such places and taking action against errant businessmen. Though
random checks take place at large intervals or in case of an
epidemic there are no regular checks. The local government
authorities also share part of the blame for such food poisoning
and other health-related afflictions.
There should be a three-tier - national, provincial and local
regulatory system to prevent such unfortunate incidents
recurring. Stringent punishment should be met to those
responsible irrespective of their social or political standing.
If the current laws and regulations are not enough more teeth
should be given to them through appropriate legislation. Strong
deterrent punishments are required to tame the ways of those who
aspire to grow rich quick by providing substandard food to the
people with no regard to health consequences.
Winds of change
The General Election 2010 portends positive changes in
the Sri Lankan polity. The President yesterday said the next
Cabinet would be small. That means the jumbo cabinets would be
relegated to the position of a museum piece in history.
He also announced that youth would be given responsibilities.
Thus one could expect a new and fresh Parliament. This would of
course contain the veterans in whom the people still have trust.
Young blood would, in any case, give more dynamism to the
Cabinet and the Government.
In this sense there are winds of change that portend a better
and more dynamic Parliament that would be meeting on April 22.
However, one cannot be so sure of having more women MPs as
relatively a few women are contesting. It is a sad reflection on
the male-dominated political system that even 60 years after
independence Sri Lanka is far behind even some African countries
in gender representation in its representative bodies. Though
there are quotas for a minimum number of women in nomination
lists there is no provision to ensure that a minimum number of
women are elected as MPs.
It is left to the voters to see that the place trust in
sufficient number of women candidates so that the next
Parliament would have more women MPs. Politicians also should
introduce a decent culture if politics is to attract more women.
There are many capable and educated women that could adorn our
legislature. What prohibits them taking the plunge is the
unhealthy example given by numerous MPs that have close
connections with the fraudsters and the underworld mafia.
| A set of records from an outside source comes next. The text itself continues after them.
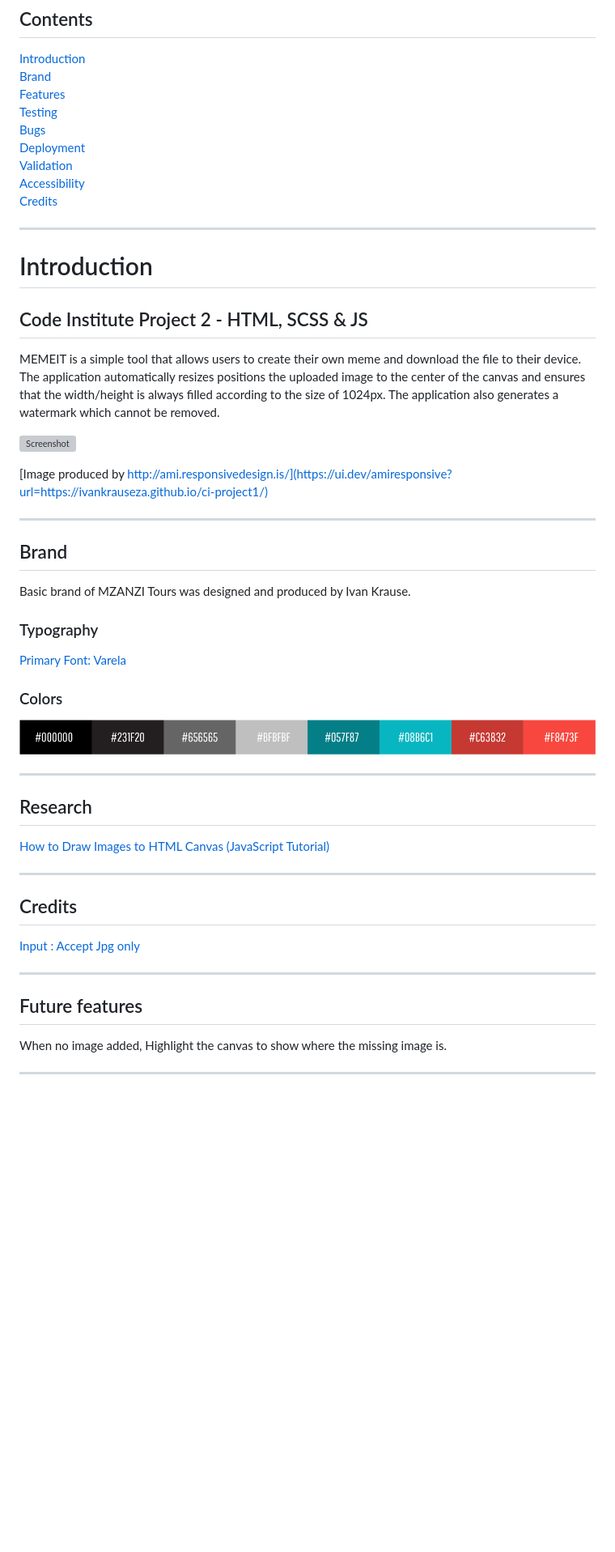
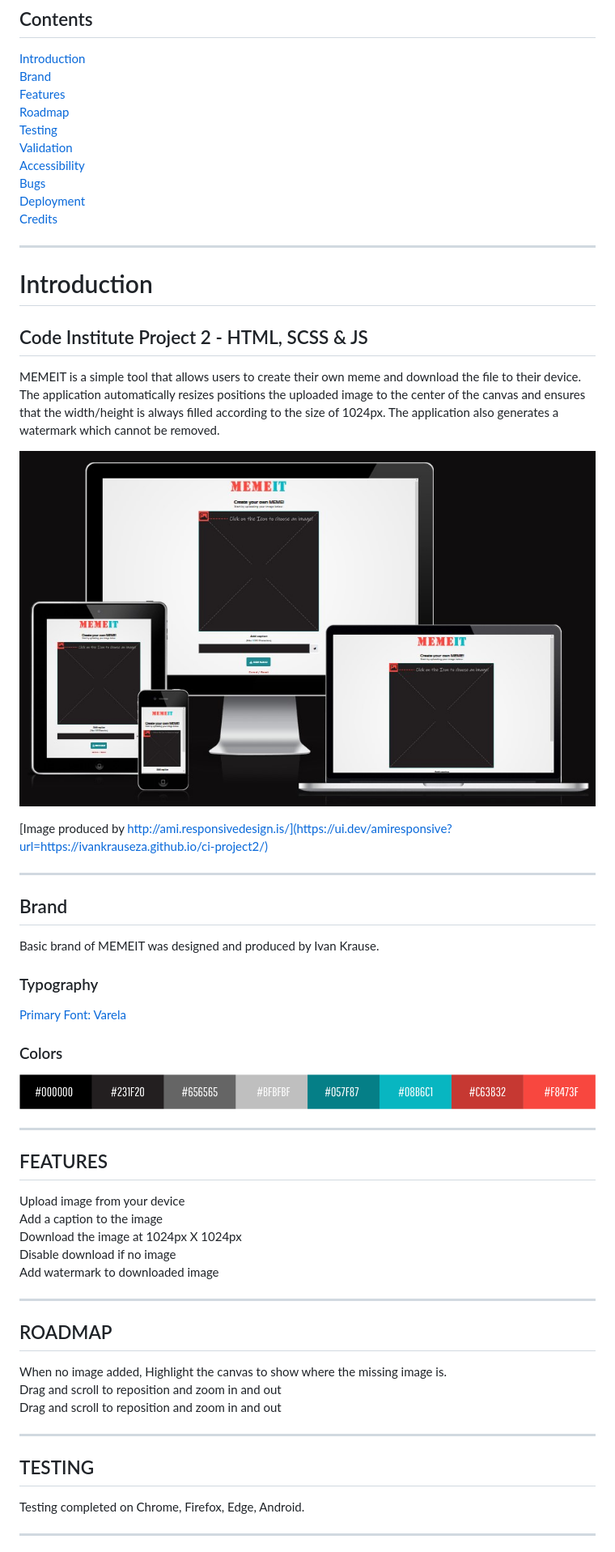
Before and after one commit to ivankrauseza/ci-project2, a Markdown page: README.md, the part around the change printed below. Shown: that part at 81% size. Rendered like a GitHub page; pictures changed too: assets/img/test-responsive.jpg (added); blank space fills up the shorter version; grey boxes are pictures that could not be loaded.

```diff
--- a/README.md
+++ b/README.md
@@ -2,11 +2,12 @@
 [Introduction](#introduction)
 [Brand](#brand)
 [Features](#features)
+[Roadmap](#roadmap)
 [Testing](#testing)
+[Validation](#validation)
+[Accessibility](#accessibility)
 [Bugs](#bugs)
 [Deployment](#deployment)
-[Validation](#validation)
-[Accessibility](#accessibility)
 [Credits](#credits)
 
 ---
@@ -15,14 +16,14 @@
 ## Code Institute Project 2 - HTML, SCSS & JS
 MEMEIT is a simple tool that allows users to create their own meme and download the file to their device. The application automatically resizes positions the uploaded image to the center of the canvas and ensures that the width/height is always filled according to the size of 1024px. The application also generates a watermark which cannot be removed.
 
-![Screenshot](/assets/images/readme/screenshot-responsive.png)
+![Screenshot](/assets/img/test-responsive.jpg)
 
-[Image produced by http://ami.responsivedesign.is/](https://ui.dev/amiresponsive?url=https://ivankrauseza.github.io/ci-project1/)
+[Image produced by http://ami.responsivedesign.is/](https://ui.dev/amiresponsive?url=https://ivankrauseza.github.io/ci-project2/)
 
 ---
 
 ## Brand
-Basic brand of MZANZI Tours was designed and produced by Ivan Krause.
+Basic brand of MEMEIT was designed and produced by Ivan Krause.
 
 ### Typography
 [Primary Font: Varela](https://fonts.google.com/specimen/Varela)
@@ -32,18 +33,24 @@ Basic brand of MZANZI Tours was designed and produced by Ivan Krause.
 
 ---
 
-## Research
-[How to Draw Images to HTML Canvas (JavaScript Tutorial)](https://www.youtube.com/watch?v=jEUuM5bRAzw)
+## FEATURES
+Upload image from your device
+Add a caption to the image
+Download the image at 1024px X 1024px
+Disable download if no image
+Add watermark to downloaded image
 
 ---
 
-## Credits
-[Input : Accept Jpg only](https://stackoverflow.com/questions/3828554/how-to-allow-input-type-file-to-accept-only-image-files)
+## ROADMAP
+When no image added, Highlight the canvas to show where the missing image is.
+Drag and scroll to reposition and zoom in and out
+Drag and scroll to reposition and zoom in and out
 
 ---
 
-## Future features
-When no image added, Highlight the canvas to show where the missing image is.
+## TESTING
+Testing completed on Chrome, Firefox, Edge, Android.
 
 ---
 
```
Also changed, not shown: other parts of README.md (+38 -1 lines), assets/img/test-w3c-css.jpg (added), 1 other file.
It is necessary to work from now onwards to ensure higher
representation of women in Parliament. Perhaps, a beginning
could be made by electing more women to the Local Government
bodies that go to polls in 2011.